> **Task description**
Go over the data and keep only the lines that include "default".

> **Records shown**
------------------------

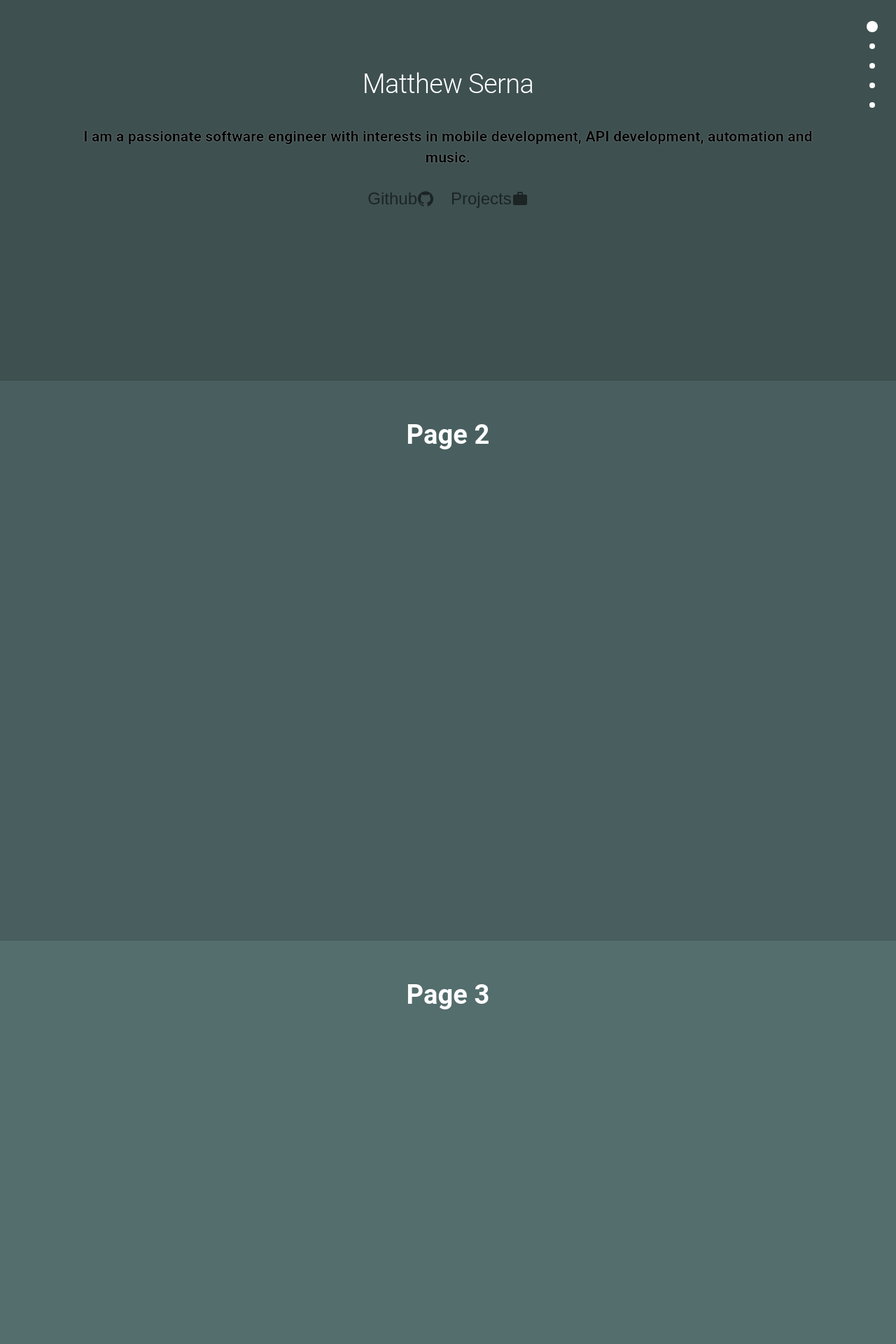
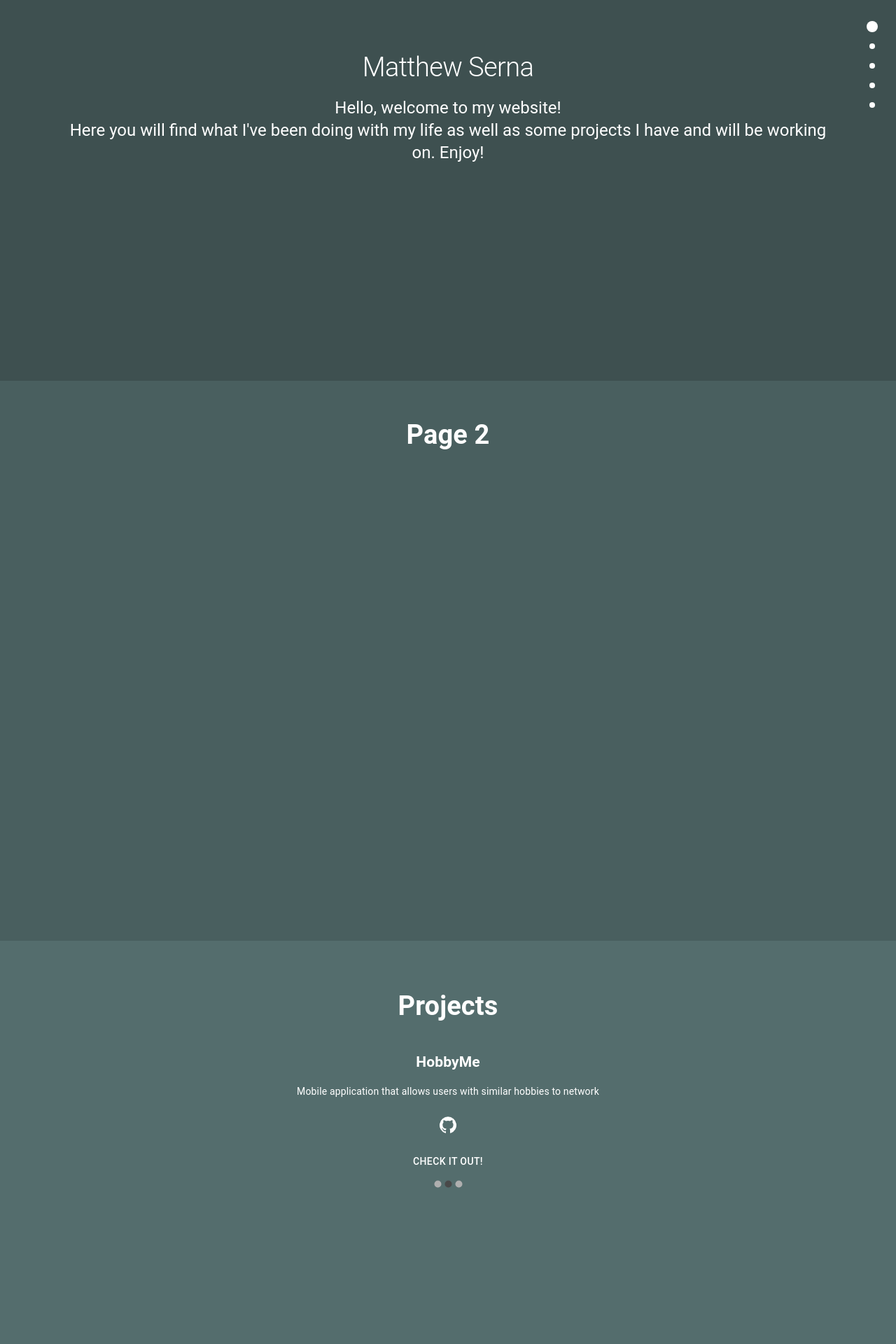
Before and after one commit to mserna/mserna.github.io, a React (Create React App) app: page / in a window 1280 px wide. Shown: the part 320-2240 px from the top of the page at 70% size. Built offline with nearby package versions, Linux system fonts and the light colour scheme.

Commit message:
WIP: Projects section to use Carousel, considering appending with awards/recog or making that into its own separate section

```diff
--- a/package.json
+++ b/package.json
@@ -20,6 +20,7 @@
     "react-bootstrap": "^1.6.3",
     "react-chartjs-2": "^4.1.0",
     "react-dom": "^17.0.2",
+    "react-material-ui-carousel": "^3.4.2",
     "react-router-dom": "^5.2.1",
     "react-scripts": "^5.0.1",
     "sass": "^1.69.5",
--- a/src/components/Banner.jsx
+++ b/src/components/Banner.jsx
@@ -1,18 +1,14 @@
-import React, {useLayoutEffect} from "react";
+import React from "react";
 import {
     Grow,
-    IconButton,
     Typography,
 } from "@material-ui/core";
-import GitHubIcon from '@mui/icons-material/GitHub';
-import WorkIcon from '@mui/icons-material/Work';
-import { useEffect, useState, createRef, useRef } from "react";
-
-import '../index.css';
+import { useEffect, useState} from "react";
 
 const Banner = () => {
     const [bannerGrow, setBannerGrow] = useState(false);
-    const summaryText = "I am a passionate software engineer with interests in mobile development, API development, automation and music.";
+    const headline = "Hello, welcome to my website!";
+    const summary = "Here you will find what I've been doing with my life as well as some projects I have and will be working on. Enjoy!";
     const name = "Matthew Serna";
     const projects = document.getElementById("projects");
 
@@ -30,14 +26,9 @@ const Banner = () => {
                     <Typography variant="h1">{name}</Typography>
                 </Grow>
                 <Grow in={bannerGrow} timeout={timeout2}>
-                    <div className="container">
-                        <h2 className="highlight-text">{summaryText}</h2>
-                        <IconButton onClick={() => window.open('https://github.com/mserna')}>
-                            Github<GitHubIcon></GitHubIcon>
-                        </IconButton>
-                        <IconButton onClick={() => projects.scrollIntoView()}>
-                            Projects<WorkIcon></WorkIcon>
-                        </IconButton>
+                    <div className="container" style={{color: "#ffffff"}}>
+                        <Typography variant="h5">{headline}</Typography>
+                        <Typography variant="h5">{summary}</Typography>
                     </div>
                 </Grow>
             </div>
--- a/src/components/Projects.jsx
+++ b/src/components/Projects.jsx
@@ -1,27 +1,58 @@
 import React from "react";
-import { Grow, Fade, makeStyles } from "@material-ui/core";
+import { Grow, makeStyles, IconButton, Button } from "@material-ui/core";
 import { useEffect, useState } from "react";
+import Carousel from 'react-material-ui-carousel';
 
-import '../index.css';
-import GithubLogo from "../resources/git-white.png";
+import GitHubIcon from '@material-ui/icons/GitHub';
+import LaunchIcon from '@mui/icons-material/Launch';
 
 const useStyles = makeStyles((theme) => ({
-    root: {
+    paper: {
         flexGrow: 1,
-      backgroundRepeat: 'no-repeat',
-      backgroundSize: 'cover',
-      backgroundColor: "#2A3439",
-      minHeight: '400px'
-    },
-    paper: {
+        width: '100%',
+        height: '100%',
         padding: theme.spacing(2),
         textAlign: 'center',
-      color: theme.palette.text.secondary,
+        color: "#ffffff",
     },
+    banner: {
+        height: '100%',
+        position: 'relative'
+    }
 }));
 
-const Projects = () => {
+const Project = (props) => {
+    const classes = useStyles();
 
+    return (
+        <div>
+            <h2>{props.project.name}</h2>
+            <p>{props.project.description}</p>
+            <IconButton  color="inherit" onClick={() => window.open(props.project.link)}>
+                <GitHubIcon />
+            </IconButton>
+            <Button className={classes.paper}>
+                Check it out!
+            </Button>
+        </div>
+    );
+}
+
+const Award = (props) => {
+    const classes = useStyles();
+
+    return (
+        <div>
+            <h2>{props.award.name}</h2>
+            <p>{props.award.description}</p>
+            <IconButton  color="inherit" onClick={() => window.open(props.award.link)}>
+                <LaunchIcon />
+            </IconButton>
+        </div>
+    );
+}
+
+const  MyCarousel = () => {
     const [bannerGrow, setBannerGrow] = useState(false);
     const classes = useStyles();
 
@@ -29,66 +60,63 @@ const Projects = () => {
         setBannerGrow(true);
     }, []);
 
-    var timeout = 1000;
-    var timeout2 = 2500;
+    let timeout = 1000;
+
+    let projects = [
+        {
+            name: "Baseball Pitcher Statcast",
+            description: "Stats view of pitchers across the league",
+            link: "https://github.com/mserna/mlb-pitcher-statcast"
+        },
+        {
+            name: "HobbyMe",
+            description: "Mobile application that allows users with similar hobbies to network",
+            link: "https://github.com/mserna/Hobby_Me"
+        },
+        {
+            name: "Wridr",
+            description: "Mobile application for sharing ridesharing stories",
+            link: "https://github.com/mserna/Wridr"
+        }
+    ];
+
+    let awards = [
+        {
+            name: "TechCrunch",
+            description: "Recognition for SafeZone mobile application",
+            link: "https://techcrunch.com/2016/09/11/safezone-guides-you-to-safe-spaces-in-crises/"
+        },
+        {
+            name: "SFSU COSE Showcase – 3rd place in Overall Competition",
+            description: "For an Android mobile application called SafeZone, which allowed users to alert first responders during emergencies",
+            link: "https://techcrunch.com/2016/09/11/safezone-guides-you-to-safe-spaces-in-crises/"
+        }
+    ]
 
     return(
-        <div className={classes.root}>
-            <div className="section" id="projects">
-                <div className="container">
+        <div className={classes.paper} id="projects">
             <Grow in={bannerGrow} timeout={timeout}>
                 <h1 className="highlight-text-white">
                 Projects
                 </h1>
             </Grow>
-                    <div style={{ display: "grid", gridTemplateColumns: "repeat(3, 1fr)", gridGap: 20 }}>
-                        <Grow in={bannerGrow} timeout={timeout2}>
-                            <div>
-                                <img src={GithubLogo} width="250" height="130" className="center"/>
-                                <h2 className="highlight-text-white">
-                                    MLB Statcast | React
-                                </h2>
-                                <Grow in={bannerGrow} timeout={timeout2}>
-                                    <h3 className="highlight-text-white">
-                                    2021<br/>
-                                    <a className="highlight-text-white" href="https://github.com/mserna/mlb-pitcher-statcast/tree/master/question_3">Github</a>
-                                    </h3>
+            <Carousel>
+                {
+                    projects.map( (item, i) => <Project key={i} project={item} /> )
+                }
+            </Carousel>
+            {/* <Grow in={bannerGrow} timeout={timeout}>
+                <h1 className="highlight-text-white">
+                Awards/Recognitions
+                </h1>
             </Grow>
-                            </div>
-                        </Grow>
-                        <Grow in={bannerGrow} timeout={timeout2}>
-                            <div>
-                                <img src={GithubLogo} width="250" height="130" className="center"/>
-                                <h2 className="highlight-text-white">
-                                    HobbyMe | iOS
-                                </h2>
-                                <Grow in={bannerGrow} timeout={timeout2}>
-                                    <h3 className="highlight-text-white">
-                                    2020<br/>
-                                    <a className="highlight-text-white" href="" onClick={() => window.open('https://github.com/mserna/Hobby_Me')}>Github</a>
-                                    </h3>
-                                </Grow>
-                            </div>
-                        </Grow>
-                        <Grow in={bannerGrow} timeout={timeout2}>
-                            <div>
-                                <img src={GithubLogo} width="250" height="130" className="center"/>
-                                <h2 className="highlight-text-white">
-                                    Wridr | iOS
-                                </h2>
-                                <Grow in={bannerGrow} timeout={timeout2}>
-                                    <h3 className="highlight-text-white">
-                                        2016<br/>
-                                        <a className="highlight-text-white" href="" onClick={() => window.open('https://github.com/mserna/Wridr')}>Github</a>
-                                    </h3>
-                                </Grow>
-                            </div>
-                        </Grow>
-                    </div>
-                </div>
-            </div>
+            <Carousel style={{height: '80%', width: '80%'}}>
+                {
+                    awards.map( (item, i) => <Award key={i} award={item} /> )
+                }
+            </Carousel> */}
         </div>
     );
 }
 
-export default Projects;
+export default MyCarousel;
--- a/src/home/index.jsx
+++ b/src/home/index.jsx
@@ -48,10 +48,11 @@ const Home = () => {
 
         <section className="page" id="page2">
           <h1>Page 2</h1>
+          {/* <Experience></Experience> Needs to be adjusted before implementing */}
         </section>
 
         <section className="page" id="page3">
-          <h1>Page 3</h1>
+          <Projects></Projects>
         </section>
 
         <section className="page" id="page4">
--- a/src/index.css
+++ b/src/index.css
@@ -4,7 +4,7 @@
 
 .banner {
   position: relative;
-  height: 900px;
+  height: 100%;
   min-height: 500px;
   width: 100%;
 
@@ -86,7 +86,6 @@ a { cursor: pointer; }
 }
 
 .section {
-  width: 100vw;
   height: auto;
   overflow: hidden;
 }
```
Also changed, not shown: src/components/Personal.jsx (added), 1 other file (tests, documents, lock files or other folders). Lines whose indentation alone changed are shown as unchanged.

------------------------

> **Written answer**
-export default Projects;
+export default MyCarousel;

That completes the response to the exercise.